For one of our external systems we collect the data from both R/3 and APO and last week I had an interesting problem of potential conflict between document numbers. The planned orders that are created in APO but not published to R/3 are (hopefully) guaranteed to have different document numbers than those existing in R/3. I guess you can configure the systems so that they will be using the same number range. So, if you are transferring R/3 and APO planned orders, there should not be any problems in mixing documents.
Now, imagine we have to transfer the material reservations of the planned order.
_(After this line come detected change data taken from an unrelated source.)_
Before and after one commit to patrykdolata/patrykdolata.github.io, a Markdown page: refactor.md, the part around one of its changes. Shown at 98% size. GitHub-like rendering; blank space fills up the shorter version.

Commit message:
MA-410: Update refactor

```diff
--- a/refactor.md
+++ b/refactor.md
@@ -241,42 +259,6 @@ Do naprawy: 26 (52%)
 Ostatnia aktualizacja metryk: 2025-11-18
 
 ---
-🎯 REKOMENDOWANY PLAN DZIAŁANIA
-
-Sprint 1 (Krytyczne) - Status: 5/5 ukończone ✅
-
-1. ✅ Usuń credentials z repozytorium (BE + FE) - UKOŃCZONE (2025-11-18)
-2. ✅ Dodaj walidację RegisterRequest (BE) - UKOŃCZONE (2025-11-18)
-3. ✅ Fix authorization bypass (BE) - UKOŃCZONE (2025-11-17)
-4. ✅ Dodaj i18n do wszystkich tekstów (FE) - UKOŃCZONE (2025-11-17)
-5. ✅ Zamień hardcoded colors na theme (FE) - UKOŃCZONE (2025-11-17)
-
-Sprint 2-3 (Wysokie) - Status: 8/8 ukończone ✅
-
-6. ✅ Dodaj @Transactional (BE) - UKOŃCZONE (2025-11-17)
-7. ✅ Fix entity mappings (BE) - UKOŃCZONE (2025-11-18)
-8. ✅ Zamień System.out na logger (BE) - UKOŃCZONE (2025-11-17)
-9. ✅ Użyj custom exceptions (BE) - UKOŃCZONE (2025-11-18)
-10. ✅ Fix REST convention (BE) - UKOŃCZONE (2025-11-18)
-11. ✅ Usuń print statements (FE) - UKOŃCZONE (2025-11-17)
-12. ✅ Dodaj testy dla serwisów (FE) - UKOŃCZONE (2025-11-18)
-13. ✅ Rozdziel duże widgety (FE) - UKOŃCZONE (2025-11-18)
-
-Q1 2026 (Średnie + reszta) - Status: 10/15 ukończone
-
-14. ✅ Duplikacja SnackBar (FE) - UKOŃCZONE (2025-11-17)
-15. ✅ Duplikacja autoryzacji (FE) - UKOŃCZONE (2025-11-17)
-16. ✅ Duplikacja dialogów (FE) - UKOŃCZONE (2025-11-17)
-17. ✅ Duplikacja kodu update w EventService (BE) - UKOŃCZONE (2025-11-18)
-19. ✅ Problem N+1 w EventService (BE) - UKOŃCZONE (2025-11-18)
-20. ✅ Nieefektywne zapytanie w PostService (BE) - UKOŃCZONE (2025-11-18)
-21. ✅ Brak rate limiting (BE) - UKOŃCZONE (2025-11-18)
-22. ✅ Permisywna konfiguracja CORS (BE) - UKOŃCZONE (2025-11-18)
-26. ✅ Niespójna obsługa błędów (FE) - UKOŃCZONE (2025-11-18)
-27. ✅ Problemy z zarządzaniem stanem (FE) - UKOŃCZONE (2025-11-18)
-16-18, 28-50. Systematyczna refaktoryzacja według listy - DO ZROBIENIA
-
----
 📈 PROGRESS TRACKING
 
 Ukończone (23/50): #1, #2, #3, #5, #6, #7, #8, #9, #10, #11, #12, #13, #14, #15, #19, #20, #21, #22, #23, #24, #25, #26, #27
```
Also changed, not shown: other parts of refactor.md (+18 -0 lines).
If not all BOM components are known to APO, R/3 does the BOM explosion when the APO order gets published into R/3. If the order is not published, I have to make the BOM explosion in R/3 myself. How do I assign reservation numbers in a safe way? My first idea was to simply use the planned order number as reservation number abd the BOM position and the reservation position number. Wrong way. This does not ensure that the reservation numbers you “simulate” this way differ from real ones from the RESB table, because planned orders and reservations use different number ranges.
What saved me was that the reservation number for my external system doesn’t have to be purely numeric. Actually, even in R/3 itself it’s defined as “character” of length 10, and it’s only number range logic that results in numeric reservation numbers. How can we encode the numbers easily so that they will be distinct? I started looking at hexadecimal encoding. I needed to squeeze ten decimal positions into less, to save at least one position to use it as a prefix, something like “A” at the beginning, to make the resulting number (ok, not the number but “identifier”) 100% distinct. For if left just hexadecimal, we can easily have a hexadecimal number consisting just of digits, and we may end up with conflicting document numbers again.
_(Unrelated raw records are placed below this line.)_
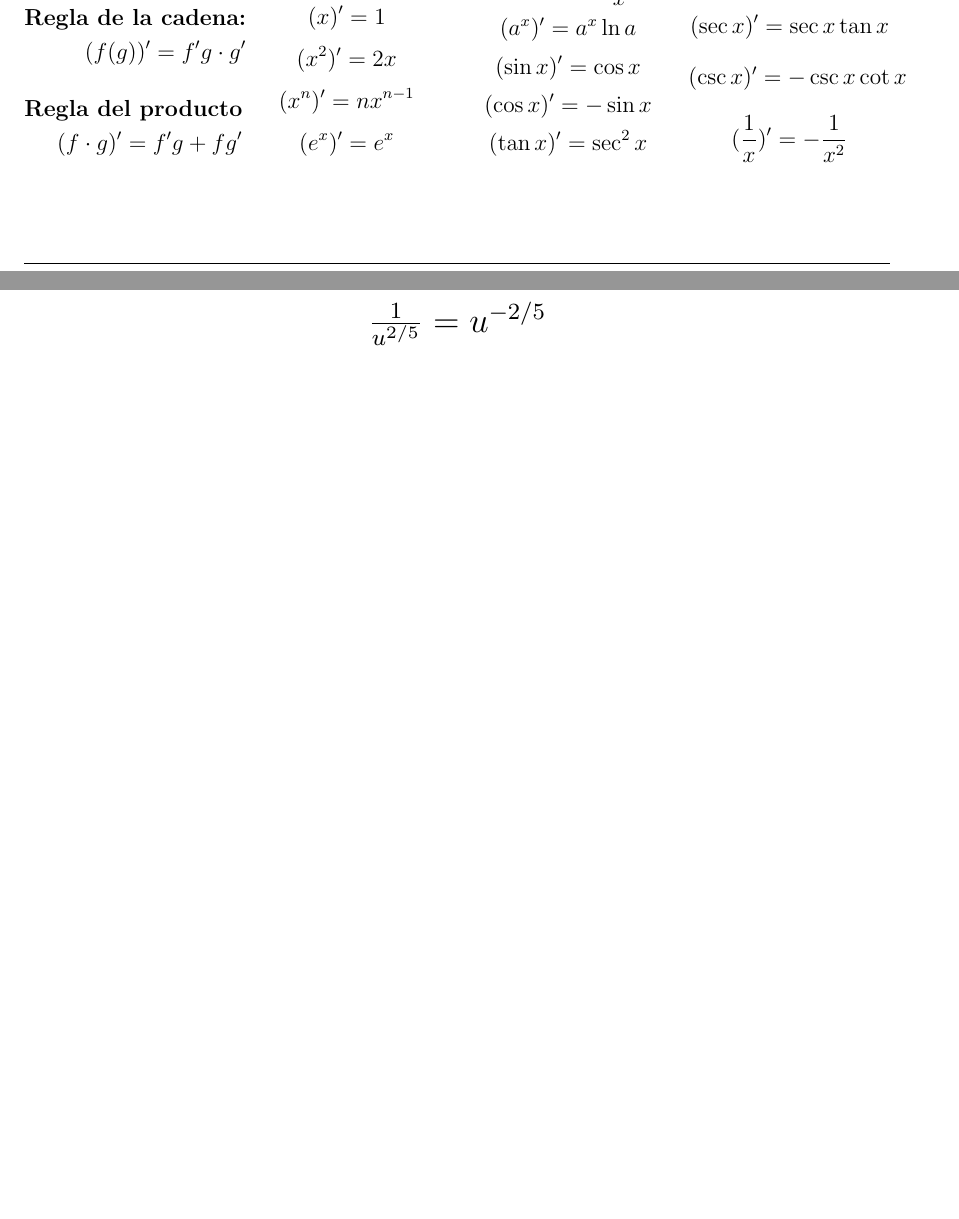
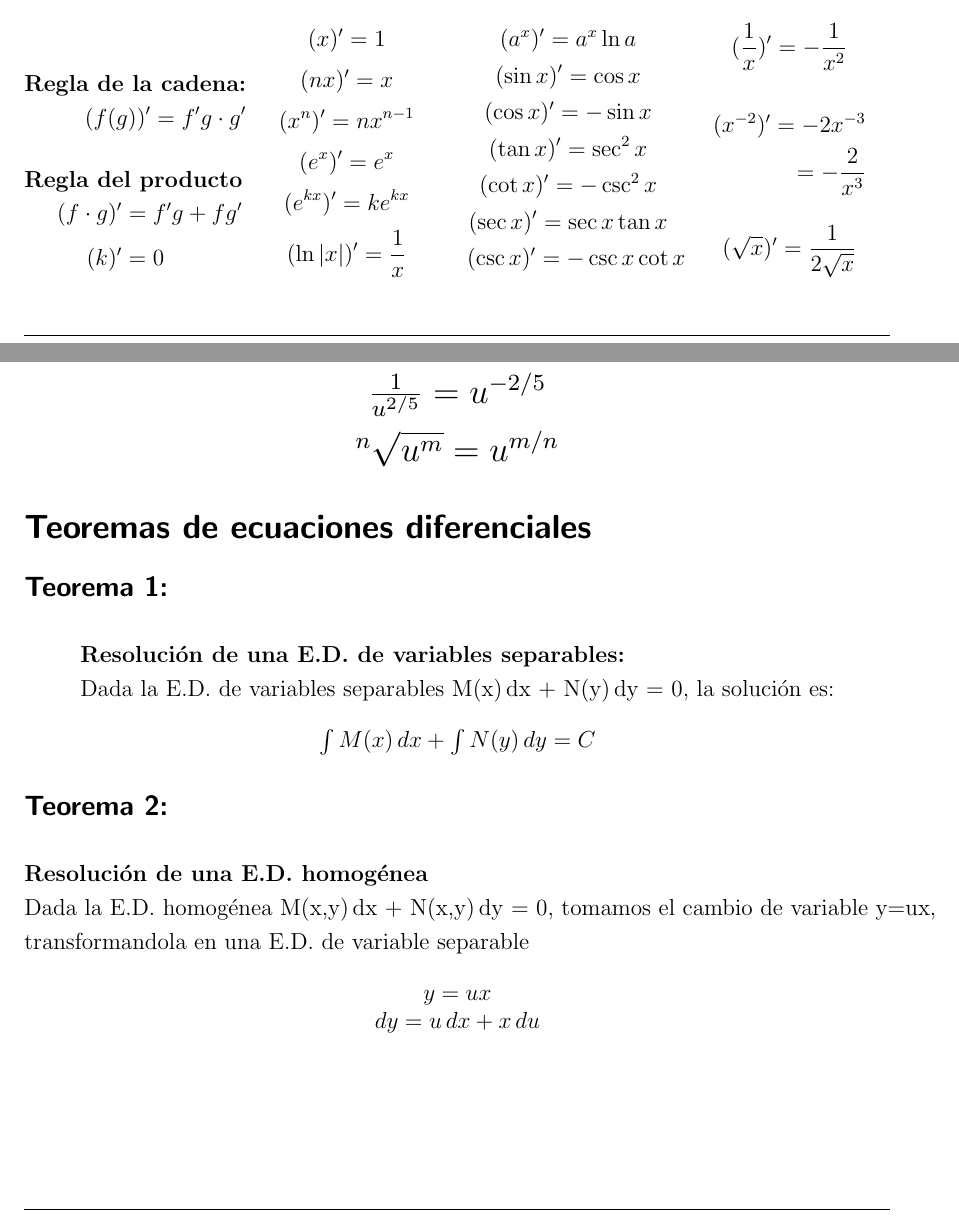
Before and after one commit to Deshid/Ecuaciones_Diferenciales, a LaTeX document (Formulas/Formulas.tex): two parts of pages 1 and 2 of 2, joined at a grey line, cut so that both start at the same text, the shorter picture padded with empty space. Compiled offline with pdfLaTeX.

Commit message:
Implementacion de teoremas

```diff
--- a/Formulas/Formulas.tex
+++ b/Formulas/Formulas.tex
@@ -12,7 +12,7 @@
 % Set up fancy header/footer
 \pagestyle{fancy}
 \fancyhead[LO,L]{Deshi}
-\fancyhead[CO,C]{Ecuaciones diferenciales - Apunte}
+\fancyhead[CO,C]{Ecuaciones diferenciales - Fórmulas}
 \fancyhead[RO,R]{\today}
 \fancyfoot[LO,L]{}
 \fancyfoot[CO,C]{\thepage}
@@ -113,13 +115,16 @@
             (x)' = 1
         \end{equation*}
         \begin{equation*}
-            (x^2)' = 2x
+            (n x)' = x
         \end{equation*}
         \begin{equation*}
             (x^n)' = nx^{n-1}
         \end{equation*}
         \begin{equation*}
             (e^x)' = e^x
+        \end{equation*}
+        \begin{equation*}
+            (e^{kx})' = ke^{kx}
         \end{equation*}
         \begin{equation*}
             (\ln |x|)' = \frac{1}{x}
@@ -148,6 +153,13 @@
         \begin{equation*}
             (\frac{1}{x})' = -\frac{1}{x^2}
         \end{equation*}
+        \begin{align*}
+            (x^{-2})' = -2x^{-3}\\
+            = -\frac{2}{x^3}
+        \end{align*}
+        \begin{equation*}
+            (\sqrt{x})' = \frac{1}{2\sqrt{x}}
+        \end{equation*}
     \end{multicols}
 \end{center}
     \newpage
@@ -202,4 +214,26 @@
         \begin{equation*}
             \scalebox{1.5}{$\frac{1}{u^{2/5}} = u^{-2/5}$}
         \end{equation*}
+        \begin{equation*}
+            \scalebox{1.5}{$^n \sqrt{u^m} = u^{m/n}$}
+        \end{equation*}
+\section*{Teoremas de ecuaciones diferenciales}
+\subsection*{Teorema 1:}
+\begin{align*}
+    &\textbf{Resolución de una E.D. de variables separables:}\\
+    &\text{Dada la E.D. de variables separables M(x)\,dx + N(y)\,dy = 0, la solución es:}
+\end{align*}
+\begin{center}
+    \(\int M(x)\,dx + \int N(y)\,dy = C\)
+\end{center}
+\subsection*{Teorema 2:}
+\begin{align*}
+    &\textbf{Resolución de una E.D. homogénea}\\
+    &\text{Dada la E.D. homogénea M(x,y)\,dx + N(x,y)\,dy = 0, tomamos el cambio de variable y=ux,}\\
+    &\text{transformandola en una E.D. de variable separable}
+\end{align*}
+\begin{center}
+    \(y=ux\)\\
+    \(dy = u\,dx + x\,du\)
+\end{center}
         \end{document}
```
Also changed, not shown: Formulas/Formulas.pdf, Formulas/Formulas.tex (12 more changed lines), 4 other files.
If we split the maximum document number into two parts, i.e. two of 99999, each part can be represented with a hex number of 1869F. Same five positions! But the first one needs only one bit, it’s either zero or one! Thus, taking last four positions of both parts, and combining first two positions together into one hex digit, I can encode the whole thing into exactly nine positions, leaving one for my prefix. For example, 9999999999 will be coded like 03869F869F, and the external system will get something like A3869F869F.
The rest is the ABAP code that does the encoding:
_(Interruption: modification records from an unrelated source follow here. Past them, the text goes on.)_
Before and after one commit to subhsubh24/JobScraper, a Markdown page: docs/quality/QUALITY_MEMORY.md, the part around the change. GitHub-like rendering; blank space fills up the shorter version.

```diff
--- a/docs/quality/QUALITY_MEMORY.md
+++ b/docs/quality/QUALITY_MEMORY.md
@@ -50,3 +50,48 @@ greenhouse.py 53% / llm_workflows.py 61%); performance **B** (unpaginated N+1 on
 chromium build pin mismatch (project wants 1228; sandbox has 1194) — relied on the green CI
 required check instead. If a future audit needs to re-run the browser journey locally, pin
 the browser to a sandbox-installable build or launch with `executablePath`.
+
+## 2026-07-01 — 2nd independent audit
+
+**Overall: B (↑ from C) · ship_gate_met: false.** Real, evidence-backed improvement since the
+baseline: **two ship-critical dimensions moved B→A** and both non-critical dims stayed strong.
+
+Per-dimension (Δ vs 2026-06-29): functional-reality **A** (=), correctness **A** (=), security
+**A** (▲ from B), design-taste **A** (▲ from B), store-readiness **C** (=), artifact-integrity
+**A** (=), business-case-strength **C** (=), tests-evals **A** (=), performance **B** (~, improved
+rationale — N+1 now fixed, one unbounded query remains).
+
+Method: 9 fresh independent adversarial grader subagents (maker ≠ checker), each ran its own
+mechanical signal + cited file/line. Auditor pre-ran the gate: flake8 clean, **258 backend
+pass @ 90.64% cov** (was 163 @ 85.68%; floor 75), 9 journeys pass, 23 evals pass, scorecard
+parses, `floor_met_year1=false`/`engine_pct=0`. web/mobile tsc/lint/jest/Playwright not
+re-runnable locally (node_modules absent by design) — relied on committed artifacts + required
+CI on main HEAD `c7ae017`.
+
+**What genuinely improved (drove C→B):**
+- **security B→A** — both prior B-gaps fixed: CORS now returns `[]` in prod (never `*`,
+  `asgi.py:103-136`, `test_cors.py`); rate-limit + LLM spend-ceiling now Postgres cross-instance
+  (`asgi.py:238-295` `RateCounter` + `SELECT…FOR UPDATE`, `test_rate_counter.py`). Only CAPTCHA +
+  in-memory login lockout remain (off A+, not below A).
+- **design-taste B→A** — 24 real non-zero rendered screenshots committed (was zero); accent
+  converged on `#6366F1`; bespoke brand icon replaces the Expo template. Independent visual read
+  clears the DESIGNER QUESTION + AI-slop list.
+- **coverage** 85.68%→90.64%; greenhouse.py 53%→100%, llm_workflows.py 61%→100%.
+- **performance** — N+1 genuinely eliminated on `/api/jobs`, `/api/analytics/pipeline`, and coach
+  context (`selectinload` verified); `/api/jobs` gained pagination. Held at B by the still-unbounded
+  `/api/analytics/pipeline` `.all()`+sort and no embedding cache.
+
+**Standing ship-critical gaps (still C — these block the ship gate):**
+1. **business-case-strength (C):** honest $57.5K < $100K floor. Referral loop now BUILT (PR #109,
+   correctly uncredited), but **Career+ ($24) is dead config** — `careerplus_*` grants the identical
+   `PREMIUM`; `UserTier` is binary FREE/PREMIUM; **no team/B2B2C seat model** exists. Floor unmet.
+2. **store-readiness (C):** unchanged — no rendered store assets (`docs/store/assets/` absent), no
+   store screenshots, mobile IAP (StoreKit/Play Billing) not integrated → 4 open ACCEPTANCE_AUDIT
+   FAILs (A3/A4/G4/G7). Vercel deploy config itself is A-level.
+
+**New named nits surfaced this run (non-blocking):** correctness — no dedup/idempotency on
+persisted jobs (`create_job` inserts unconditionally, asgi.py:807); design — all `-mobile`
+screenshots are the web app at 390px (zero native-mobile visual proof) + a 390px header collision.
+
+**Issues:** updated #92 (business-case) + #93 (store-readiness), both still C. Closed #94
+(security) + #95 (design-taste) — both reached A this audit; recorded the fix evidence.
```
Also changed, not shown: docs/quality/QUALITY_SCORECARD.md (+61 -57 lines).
form encode_via_hex using pf_char10 changing pf_char10_out. data: lf_num51(5) type n, lf_hex4(4) type x, lf_num1(1) type n, lf_char8(8 ) type c. pf_char10_out = '0000000000'. * first part lf_num51 = pf_char10(5). lf_hex4 = lf_num51. write lf_hex4 to lf_char8. lf_num1 = lf_char8+3(1) * 2. pf_char10_out+6(4) = lf_char8+4(4). * second part lf_num51 = pf_char10+5(5). lf_hex4 = lf_num51. write lf_hex4 to lf_char8. lf_num1 = lf_num1 + lf_char8+3(1). pf_char10_out+2(4) = lf_char8+4(4). pf_char10_out+1(1) = lf_num1. endform.